In 1840 Methodism was founded in Coshocton by Rev. I.B. Baird, who organized a circuit in which Coshocton was included. He found one Methodist there, Mrs. David Spangler, but upon preaching in the courthouse, he organized the first class of twelve members, viz: Henrietta Shaw, Martha Wallace, Lucy Thomas, Elizabeth Spangler, George E. Conwell, David Frew, Nancy Decker, Abraham Sells, Mary Wallace, Thomas C. Rickets, Felix Landis and B.R. Shaw.

The first church building was erected in 1841 on Third Street between Chestnut and Locust Streets, on a lot purchased from Joseph Rue. It was dedicated the summer of 1846 during the pastorate of E.P. Jacobs. A sunday school was organized the same year. The earliest record of attendance was five teachers and thirty-five students. By 1877, there were 279 church members with a 75% sunday school enrollment.
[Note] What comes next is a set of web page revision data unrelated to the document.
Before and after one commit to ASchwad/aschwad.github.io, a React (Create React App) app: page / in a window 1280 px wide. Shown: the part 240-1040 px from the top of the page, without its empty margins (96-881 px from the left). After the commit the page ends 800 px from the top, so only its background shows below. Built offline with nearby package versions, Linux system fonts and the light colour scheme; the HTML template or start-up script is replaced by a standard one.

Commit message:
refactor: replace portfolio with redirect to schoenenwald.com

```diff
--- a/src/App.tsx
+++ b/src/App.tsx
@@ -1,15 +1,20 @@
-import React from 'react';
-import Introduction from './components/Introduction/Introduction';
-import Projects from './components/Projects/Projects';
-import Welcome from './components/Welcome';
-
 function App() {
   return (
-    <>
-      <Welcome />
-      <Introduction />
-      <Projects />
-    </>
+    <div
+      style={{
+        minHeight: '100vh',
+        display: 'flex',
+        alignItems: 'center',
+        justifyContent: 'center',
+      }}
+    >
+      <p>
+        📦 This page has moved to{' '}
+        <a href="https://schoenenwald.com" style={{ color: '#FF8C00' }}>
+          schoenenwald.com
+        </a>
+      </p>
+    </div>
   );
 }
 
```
Parsonage property was secured in 1862 and, in the following year, the Annual Session of the Pittsburg Conference was held in Coshocton.
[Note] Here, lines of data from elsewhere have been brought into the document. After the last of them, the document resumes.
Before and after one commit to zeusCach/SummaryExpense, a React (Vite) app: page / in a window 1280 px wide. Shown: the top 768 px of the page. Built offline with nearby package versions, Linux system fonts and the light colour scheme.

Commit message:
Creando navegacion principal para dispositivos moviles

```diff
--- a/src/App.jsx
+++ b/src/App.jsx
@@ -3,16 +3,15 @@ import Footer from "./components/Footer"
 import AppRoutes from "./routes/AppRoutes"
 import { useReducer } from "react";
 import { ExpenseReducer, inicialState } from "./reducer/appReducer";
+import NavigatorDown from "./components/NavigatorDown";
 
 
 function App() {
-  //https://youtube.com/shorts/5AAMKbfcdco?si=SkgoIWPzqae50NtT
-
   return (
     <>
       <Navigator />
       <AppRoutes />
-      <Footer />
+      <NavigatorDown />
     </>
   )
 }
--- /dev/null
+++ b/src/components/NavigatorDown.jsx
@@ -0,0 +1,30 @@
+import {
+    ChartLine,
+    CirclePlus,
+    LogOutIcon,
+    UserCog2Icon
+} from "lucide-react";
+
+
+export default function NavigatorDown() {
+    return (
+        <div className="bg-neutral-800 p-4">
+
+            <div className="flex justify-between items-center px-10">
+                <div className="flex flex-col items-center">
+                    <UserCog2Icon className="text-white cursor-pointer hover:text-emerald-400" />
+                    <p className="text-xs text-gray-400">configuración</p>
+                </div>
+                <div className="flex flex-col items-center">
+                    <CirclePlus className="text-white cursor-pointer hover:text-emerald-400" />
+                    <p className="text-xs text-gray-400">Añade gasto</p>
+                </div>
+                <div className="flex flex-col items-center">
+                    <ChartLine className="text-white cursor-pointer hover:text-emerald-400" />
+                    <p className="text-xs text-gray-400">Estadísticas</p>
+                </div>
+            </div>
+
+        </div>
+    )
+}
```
In 1880, Mrs. David Spangler donated land where the present church now stands on the corner of Fourth and Walnut Streets. The contract for building was awarded to S.C. Dillon of Dresden, Ohio. At Mrs. Spangler’s suggestion, the church was named Grace Methodist Church and was completed April 24, 1881. In 1897, the 22nd Annual Session of the East Ohio Conference was held in Grace.
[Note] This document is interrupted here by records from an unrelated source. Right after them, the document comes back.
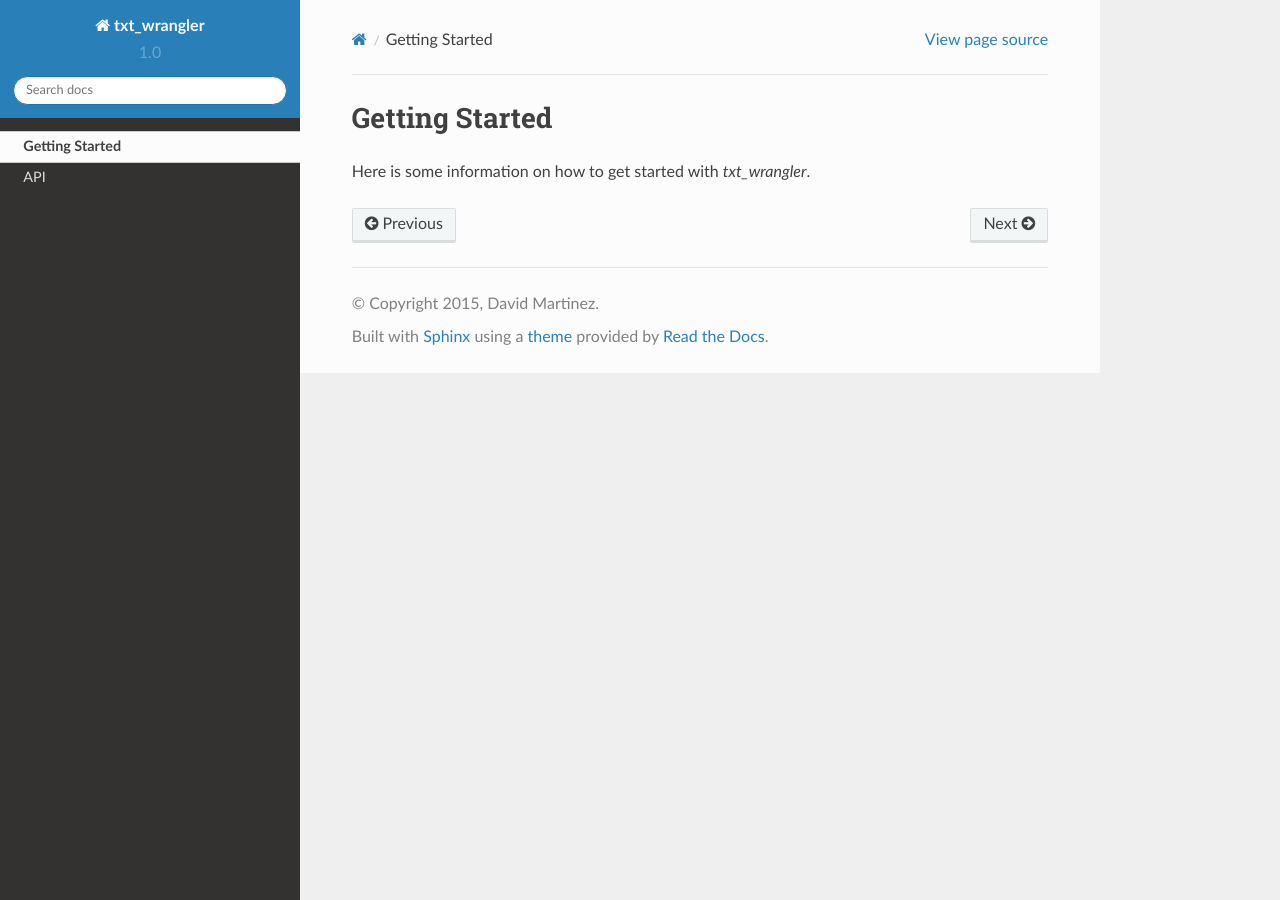
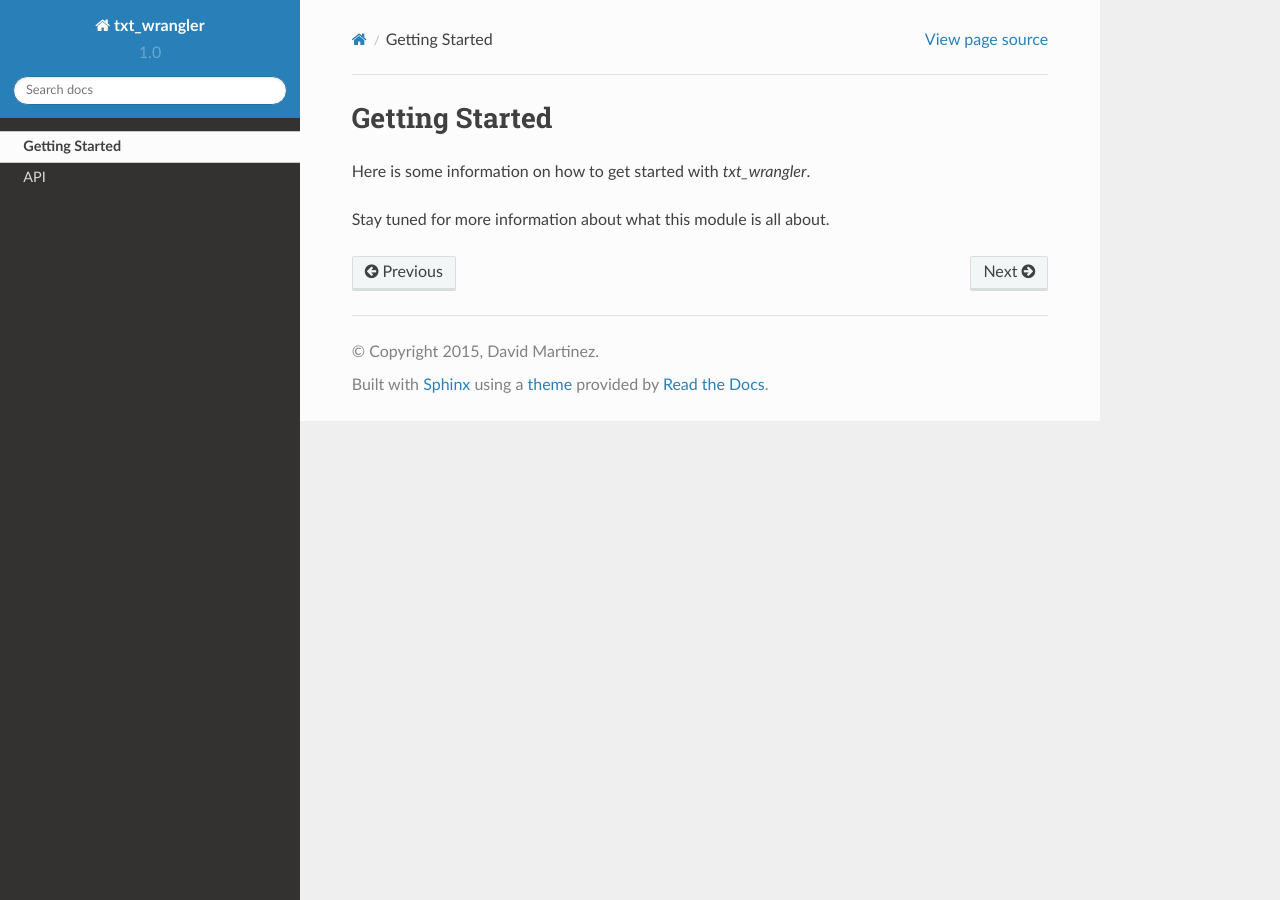
Before and after one commit to elusive-ideas/txt_wrangler, a Sphinx documentation site: the page built from doc/gettingstarted.rst, in a window 1280 px wide. Built offline with Sphinx 7.4.7 and the Read the Docs theme 2.0.0, drawn with Linux system fonts in a browser that asks for light colours.

Commit message:
updated to test documentation hooks

```diff
--- a/doc/gettingstarted.rst
+++ b/doc/gettingstarted.rst
@@ -2,3 +2,5 @@ Getting Started
 ===============
 
 Here is some information on how to get started with `txt_wrangler`.
+
+Stay tuned for more information about what this module is all about.
```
After the erection of a new sanctuary in 1902, the cornerstone was laid on July 18th by Ohio’s Governor George Nash. The sanctuary blends the architectural styles of that era, the Gothic and Romanesque revivals.

Additions of a 23-room educational building with church offices and minister’s office in 1956 and a bell tower and cross rising 110 feet in the air in 1975 were two major items in renovation programs. An Outreach program instituted in 1975 gave substantial assistance to two local projects, Camp Echoing Hills and Meals on Wheels.

Radio ministry was launched in 1972 with weekly broadcasts of worship services and a live broadcast of Christmas Eve Service still continued. “Dial-An-Inspiration,” a 24-hour-a-day telephone ministry was launched in 1973 and continues.

Contributions to Methodist mission work and support to several missionaries have been part of the congregation’s concern. Support of local projects and lay leadership to most local charities and interest in the Scout program, education and youth work, are all spiritual and financial concerns of the church family.

In 1985, renovation of the gym, upgrading the sound system, addition of office computers and video equipment keep Grace Church abreast of current technology. Present membership exceeds one thousand.

The church has been served by fifty-six pastors and twelve associate pastors in its 167-year history. Among the notables are: John W. Toland whose leadership resulted in the 1902 building; G. Glen Hughes who served a seven-year pastorate 1953-1960; and Forrest J. Waller 1973-1982, who led the congregation in a major renovation. The present pastor is Craig Redecker who came in 2001.